by Dr. Binoy Shanker Prasad*
On 28 May 2016, the Malhar Group, at its 11th Annual Springfest, featured a young Sitar player, Shakir Khan, the first son of Shahid Parvez Khan. Both Shahid and Shakir come from the lineage of an established family of musicians, Etawah Gharana.
A short description on the Etawah Gharana should be in order.
In the mid-19th century, Haddu Khan and Hassu Khan, the two Dhrupad and Khayal singing brothers at the Gwalior Princely court (Darbar), accepted one Sahib Singh, a Hindu Rajput music prodigy, as a disciple. Sahib Singh became Sahabdad Khan after embracing his teachers’ religion and dedicated himself to a rigorous exploration of music and reyaz.
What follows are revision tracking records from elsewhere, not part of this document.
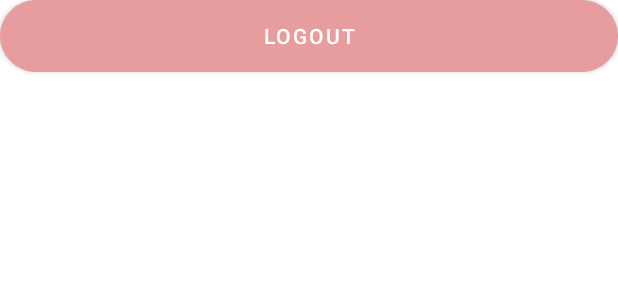
After one commit to Komalpreet24/sugar_coated_app, an Android app built with Jetpack Compose: the layout button_logout.xml on its own in the app's theme, with its tools: preview values and no code run, on a phone screen of 412 x 824 dp. The commit adds this screen. Shown: the top 300 px of the screen. Run offline under Robolectric (Android 15) with nearby library versions, the phone set to English and light mode, and no system bars.

Commit message:
Logout added

```diff
--- a/app/src/main/java/com/komal/sugarcoated/utils/Constants.kt
+++ b/app/src/main/java/com/komal/sugarcoated/utils/Constants.kt
@@ -14,6 +14,7 @@ object Constants {
   //SUCCESS CONSTANTS
   const val SIGNUP_SUCCESS: String    = "SIGNUP_SUCCESS"
   const val LOGIN_SUCCESS: String     = "LOGIN_SUCCESS"
+  const val LOGOUT_SUCCESS: String    = "LOGOUT_SUCCESS"
   const val RESET: String             = "RESET"
 
 }
--- /dev/null
+++ b/app/src/main/res/layout/button_logout.xml
@@ -0,0 +1,9 @@
+<?xml version="1.0" encoding="utf-8"?>
+<Button
+    xmlns:android="http://schemas.android.com/apk/res/android"
+    android:id="@+id/resetButton"
+    android:text="LOGOUT"
+    android:layout_width="match_parent"
+    android:layout_height="wrap_content"
+    android:background="@drawable/button_background">
+</Button>
--- a/app/src/main/res/navigation/navigation_graph.xml
+++ b/app/src/main/res/navigation/navigation_graph.xml
@@ -41,7 +41,11 @@
     <fragment
         android:id="@+id/settings_fragment"
         android:name="com.komal.sugarcoated.settings.ui.fragment.SettingsFragment"
-        android:label="fragment_settings"/>
+        android:label="fragment_settings">
+        <action
+            android:id="@+id/action_settings_fragment_to_login_fragment"
+            app:destination="@id/login_fragment" />
+    </fragment>
 
     <fragment
         android:id="@+id/add_new_record_fragment"
--- a/app/src/main/res/values/strings.xml
+++ b/app/src/main/res/values/strings.xml
@@ -27,11 +27,13 @@
     <string name="password_validation">Password must be at least 6 characters</string>
     <string name="password_does_not_match">Password does not match</string>
     <string name="login_failed">Login failed with %1$s</string>
+    <string name="logout_failed">Logout failed with %1$s</string>
     <string name="signup_failed">Sign up failed with %1$s</string>
     <string name="unknown_error">Unknown Error</string>
 
     <!--Success Strings-->
     <string name="login_successful">Login Successful</string>
+    <string name="logout_successful">Logout Successful</string>
     <string name="signup_successful">Registration Successful, Please login.</string>
 
     <!--UI Strings-->
--- a/app/src/main/res/xml/root_preferences.xml
+++ b/app/src/main/res/xml/root_preferences.xml
@@ -32,4 +32,8 @@
 
     </PreferenceCategory>
 
+    <Preference
+        app:key="logout"
+        app:layout="@layout/button_logout" />
+
 </PreferenceScreen>
```
Also changed, not shown: app/src/main/java/com/komal/sugarcoated/login/ui/fragment/LoginFragment.kt (+2 -5 lines), app/src/main/java/com/komal/sugarcoated/login/ui/vm/LoginViewModel.kt (+17 -17 lines), app/src/main/java/com/komal/sugarcoated/settings/ui/fragment/SettingsFragment.kt (+71 -0 lines).
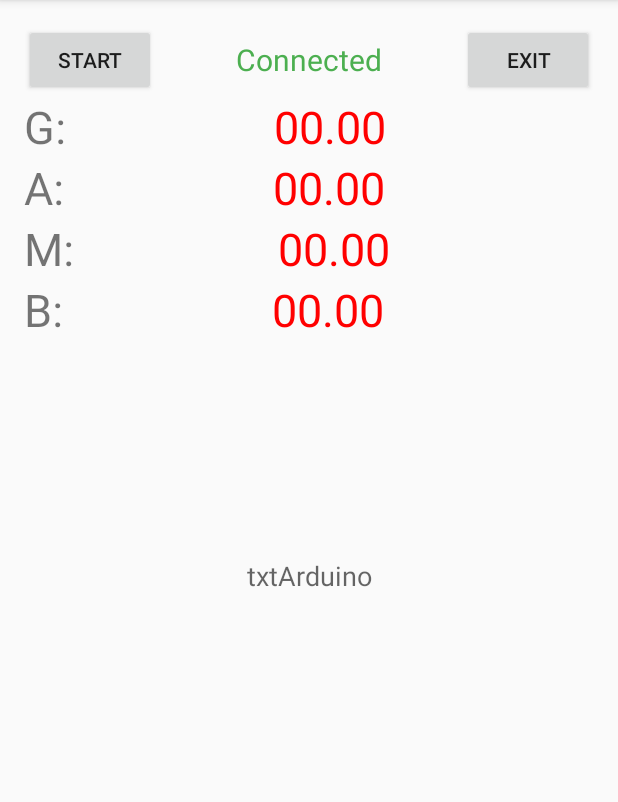
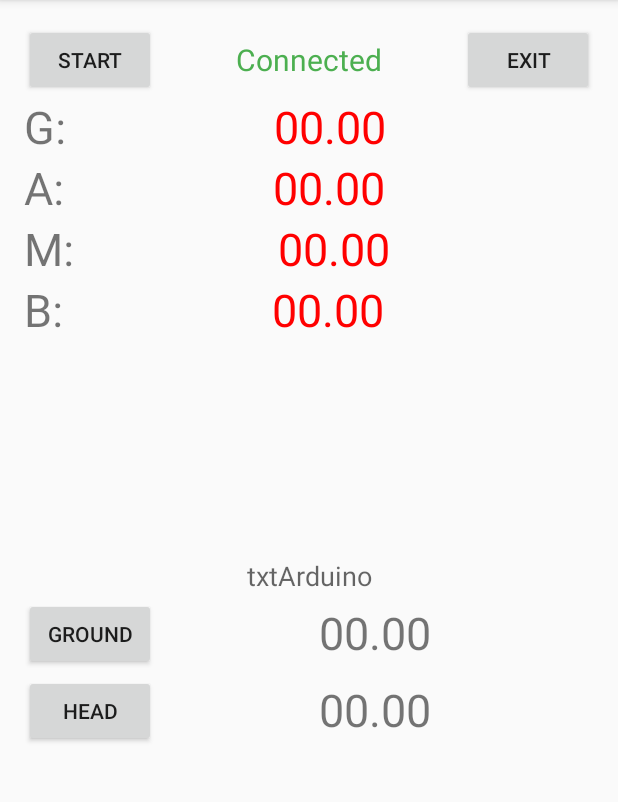
Before and after one commit to MigMikael/LambdaBall, an Android app: the ShowDataActivity screen opened directly, with no data from a screen before it, on a phone screen of 412 x 824 dp, the part 84-886 px from its top. Run offline under Robolectric (Android 15) with nearby library versions, the phone set to English and light mode, and no system bars; network calls fail; 6 statements that could not run were skipped.

Commit message:
play some music

```diff
--- a/app/src/main/java/com/example/mig/lambdaball/MainActivity.java
+++ b/app/src/main/java/com/example/mig/lambdaball/MainActivity.java
@@ -3,6 +3,7 @@ package com.example.mig.lambdaball;
 import android.bluetooth.BluetoothAdapter;
 import android.bluetooth.BluetoothDevice;
 import android.content.Intent;
+import android.media.MediaPlayer;
 import android.os.Bundle;
 import android.support.v7.app.AppCompatActivity;
 import android.util.Log;
@@ -35,6 +36,8 @@ public class MainActivity extends AppCompatActivity {
     public void onCreate(Bundle savedInstanceState) {
         super.onCreate(savedInstanceState);
         setContentView(R.layout.activity_main);
+        final MediaPlayer mp = MediaPlayer.create(this, R.raw.sound);
+        mp.start();
     }
 
     @Override
--- a/app/src/main/java/com/example/mig/lambdaball/ShowDataActivity.java
+++ b/app/src/main/java/com/example/mig/lambdaball/ShowDataActivity.java
@@ -4,6 +4,7 @@ import android.bluetooth.BluetoothAdapter;
 import android.bluetooth.BluetoothDevice;
 import android.bluetooth.BluetoothSocket;
 import android.content.Intent;
+import android.media.MediaPlayer;
 import android.os.Handler;
 import android.support.v7.app.AppCompatActivity;
 import android.os.Bundle;
@@ -12,8 +13,6 @@ import android.view.View;
 import android.widget.Button;
 import android.widget.TextView;
 import android.widget.Toast;
-
-import org.w3c.dom.Text;
 
 import java.io.IOException;
 import java.io.InputStream;
@@ -24,18 +23,16 @@ public class ShowDataActivity extends AppCompatActivity {
 
     private static final String TAG = "ShowDataActivity";
 
-    Button startButton, exitButton;
+    Button startButton, exitButton, groundButton, headButton;
     TextView txtArduino, txtConnectStatus;
-    TextView txtGvalue, txtAvalue, txtMvalue, txtBvalue;
+    TextView txtGvalue, txtAvalue, txtMvalue, txtBvalue, txtGround, txtHead;
     Handler bluetoothIn;
 
     final int handlerState = 0;                        //used to identify handler message
     private BluetoothAdapter btAdapter = null;
     private BluetoothSocket btSocket = null;
-    private StringBuilder recDataString = new StringBuilder();
 
     private ConnectedThread mConnectedThread;
-    private BluetoothData mBluetoothData;
 
     // SPP UUID service - this should work for most devices
     private static final UUID BTMODULEUUID = UUID.fromString("00001101-0000-1000-8000-00805F9B34FB");
@@ -59,7 +56,10 @@ public class ShowDataActivity extends AppCompatActivity {
         txtMvalue = (TextView) findViewById(R.id.txtMvalue);
         txtBvalue = (TextView) findViewById(R.id.txtBvalue);
 
-        mBluetoothData = new BluetoothData();
+        groundButton = (Button) findViewById(R.id.buttonGround);
+        headButton = (Button) findViewById(R.id.buttonHead);
+        txtHead = (TextView) findViewById(R.id.txtHead);
+        txtGround = (TextView) findViewById(R.id.txtGround);
 
         bluetoothIn = new Handler() {
             public void handleMessage(android.os.Message msg) {
@@ -87,14 +87,35 @@ public class ShowDataActivity extends AppCompatActivity {
         checkBTState();
 
         startButton.setOnClickListener(new View.OnClickListener() {
+            @Override
             public void onClick(View v) {
 
             }
         });
 
         exitButton.setOnClickListener(new View.OnClickListener() {
+            @Override
             public void onClick(View v) {
-                finish();
+                try {
+                    btSocket.close();
+                    Log.d(TAG, "...close Socket ok...");
+                } catch (IOException e2) {
+                    //insert code to deal with this
+                }
+            }
+        });
+
+        groundButton.setOnClickListener(new View.OnClickListener() {
+            @Override
+            public void onClick(View v) {
+                txtGround.setText(txtBvalue.getText());
+            }
+        });
+
+        headButton.setOnClickListener(new View.OnClickListener() {
+            @Override
+            public void onClick(View v) {
+                txtHead.setText(txtBvalue.getText());
             }
         });
     }
@@ -112,9 +133,7 @@ public class ShowDataActivity extends AppCompatActivity {
     }
 
     private BluetoothSocket createBluetoothSocket(BluetoothDevice device) throws IOException {
-
         return device.createRfcommSocketToServiceRecord(BTMODULEUUID);
-        //creates secure outgoing connection with BT device using UUID
     }
 
     @Override
--- a/app/src/main/res/layout/activity_show_data.xml
+++ b/app/src/main/res/layout/activity_show_data.xml
@@ -46,8 +46,8 @@
     <LinearLayout
         android:layout_width="match_parent"
         android:layout_height="wrap_content"
-        android:orientation="vertical"
-        android:layout_below="@+id/buttonStart">
+        android:layout_below="@+id/buttonStart"
+        android:orientation="vertical">
 
         <LinearLayout
             android:layout_width="match_parent"
@@ -59,18 +59,18 @@
                 android:layout_width="wrap_content"
                 android:layout_height="wrap_content"
                 android:layout_below="@+id/buttonStart"
-                android:textSize="30sp"
-                android:text="G:" />
+                android:text="G:"
+                android:textSize="30sp" />
 
             <TextView
                 android:id="@+id/txtGvalue"
                 android:layout_width="match_parent"
                 android:layout_height="wrap_content"
                 android:layout_below="@+id/buttonStart"
-                android:textSize="30sp"
                 android:text="00.00"
+                android:textAlignment="center"
                 android:textColor="#ff0000"
-                android:textAlignment="center" />
+                android:textSize="30sp" />
 
         </LinearLayout>
 
@@ -84,18 +84,18 @@
                 android:layout_width="wrap_content"
                 android:layout_height="wrap_content"
                 android:layout_below="@+id/txtG"
-                android:textSize="30sp"
-                android:text="A:" />
+                android:text="A:"
+                android:textSize="30sp" />
 
             <TextView
                 android:id="@+id/txtAvalue"
                 android:layout_width="match_parent"
                 android:layout_height="wrap_content"
                 android:layout_below="@+id/txtG"
-                android:textSize="30sp"
                 android:text="00.00"
+                android:textAlignment="center"
                 android:textColor="#ff0000"
-                android:textAlignment="center" />
+                android:textSize="30sp" />
 
         </LinearLayout>
 
@@ -110,18 +110,18 @@
                 android:layout_width="wrap_content"
                 android:layout_height="wrap_content"
                 android:layout_below="@+id/txtA"
-                android:textSize="30sp"
-                android:text="M:" />
+                android:text="M:"
+                android:textSize="30sp" />
 
             <TextView
                 android:id="@+id/txtMvalue"
                 android:layout_width="match_parent"
                 android:layout_height="wrap_content"
                 android:layout_below="@+id/txtA"
-                android:textSize="30sp"
                 android:text="00.00"
+                android:textAlignment="center"
                 android:textColor="#ff0000"
-                android:textAlignment="center" />
+                android:textSize="30sp" />
 
         </LinearLayout>
 
@@ -135,20 +135,73 @@
                 android:layout_width="wrap_content"
                 android:layout_height="wrap_content"
                 android:layout_below="@+id/txtM"
-                android:textSize="30sp"
-                android:text="B:" />
+                android:text="B:"
+                android:textSize="30sp" />
 
             <TextView
                 android:id="@+id/txtBvalue"
                 android:layout_width="match_parent"
                 android:layout_height="wrap_content"
                 android:layout_below="@+id/txtM"
-                android:textSize="30sp"
                 android:text="00.00"
+                android:textAlignment="center"
                 android:textColor="#ff0000"
-                android:textAlignment="center" />
+                android:textSize="30sp" />
 
         </LinearLayout>
     </LinearLayout>
 
+    <LinearLayout
+        android:layout_width="match_parent"
+        android:layout_height="wrap_content"
+        android:layout_below="@+id/txtArduino"
+        android:orientation="vertical">
+
+        <LinearLayout
+            android:layout_width="match_parent"
+            android:layout_height="wrap_content"
+            android:orientation="horizontal">
+
+            <Button
+                android:id="@+id/buttonGround"
+                android:layout_width="wrap_content"
+                android:layout_height="wrap_content"
+                android:text="Ground" />
+
+            <TextView
+                android:id="@+id/txtGround"
+                android:layout_width="match_parent"
+                android:layout_height="wrap_content"
+                android:layout_margin="5dp"
+                android:text="00.00"
+                android:textAlignment="center"
+                android:textSize="30sp" />
+
+        </LinearLayout>
+
+        <LinearLayout
+            android:layout_width="match_parent"
+            android:layout_height="wrap_content"
+            android:layout_below="@+id/buttonGround"
+            android:orientation="horizontal">
+
+            <Button
+                android:id="@+id/buttonHead"
+                android:layout_width="wrap_content"
+                android:layout_height="wrap_content"
+                android:text="Head" />
+
+            <TextView
+                android:id="@+id/txtHead"
+                android:layout_width="match_parent"
+                android:layout_height="wrap_content"
+                android:layout_margin="5dp"
+                android:text="00.00"
+                android:textAlignment="center"
+                android:textSize="30sp" />
+
+        </LinearLayout>
+
+    </LinearLayout>
+
 </RelativeLayout>
```
Also changed, not shown: 2 other files.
He also learnt from the Senia musician Nirmal Shah and later himself became a musician at the Naugaon court.
Accredited with the invention of such musical instruments as Surbahar and Jaltarang, Sahabdad Khan lived in Etawah (in Uttar Pradesh close to Agra) and raised his two sons, Imdad Khan and Karimdad Khan, training them rigorously in music for the first twelve years.
Imdad Khan achieved great fame in his lifetime,
In May 2006, The Malhar Group initiated a festival of Indian classical music in Hamilton Ontario Canada. We called it Springfest. On 23 May 2015, we will be celebrating the tenth anniversary of this signature event in Hamilton Place.
It has been a long road. We are proud to be able to continue this festival in a sustainable manner over these years and have hosted many musicians both from abroad and from the local area. We have had well known artists as well as not so known names to support them and to give them a platform. In Hamilton, this event is now an annual fixture in the local art scene.
This year, we are hosting Sitartist Indrajit Banerjee (Visit Indrajit Banerjee’s Website) of Maihar Gharana along with Hindole Majumdar on the Tabla. After the intermission with complimentary refreshments, we will have Uday Bhawalkar ( Visit Uday Bhawalkar’s Website ) singing Dhrupad along with Pratap Awad on Pakhawaj.
For further information, please email: Send Mail
Anupam Bagchi, President, The Malhar Group
On behalf of all of us in The Malhar Group, we wish you all happy holidays and a happy and prosperous New Year of 2015.
We are working hard to present to you Indian Classical Music in various events as best as we can. Our upcoming events in 2015 are as follows:
- April 4: Annual General Meeting & Listening Session
- May 23: Tenth Annual Springfest
- August 8: Listening Session
- September 19: Third Annual Arohi
- December 5: Listening Session
Please make sure that you pencil in the above dates! Further details on each event will follow. For any questions, email: firstname.lastname@example.org
By Anupam Bagchi – President, The Malhar Group.
For those who love Indian Classical Music, there is nothing more satisfying and exciting than attending live concerts and listening to the artists performing on stage. In a country like Canada, these opportunities are available but there are limitations.
The next best thing after live concerts is to listen to recorded music. We collect music, exchange music and talk about music with other music loving friends almost on a continuous basis! This is our passion!
These days we can of course sit at home and listen to Indian Classical Music all we want via the Internet. It is an enormous boon and it will quickly change the way we interact with the music and the musicians in general. However, it is a lot more fun to enjoy music with your like-minded friends who have the same passion.
The Malhar Group has been organizing Listening Sessions of recorded music for our music loving members for more than a decade. They are more structured than just casual listening and well planned music selections with a specific theme such as a Raga, an artist, a Gharana and the like.
by Binoy Shanker Prasad, PhD
Hubli-Dharwad, a twin-city in Karnataka, occupies a unique spot in the narrative of the Hindustani Classical Music (HCM). Music lovers have called the place a Line of Actual Control between Hindustani and Carnatic music. It’s regarded as the southern outpost of the Hindustani classical music tradition and from there southward the Carnatic music tradition has its sway. Hubli-Dharwad is home to the musical tradition which has still not compromised on its exclusive and defiant purity. The market forces haven’t diluted its dedication to perfection. The city has at least three centers of music, one of them set up by two Canadian HCM enthusiasts.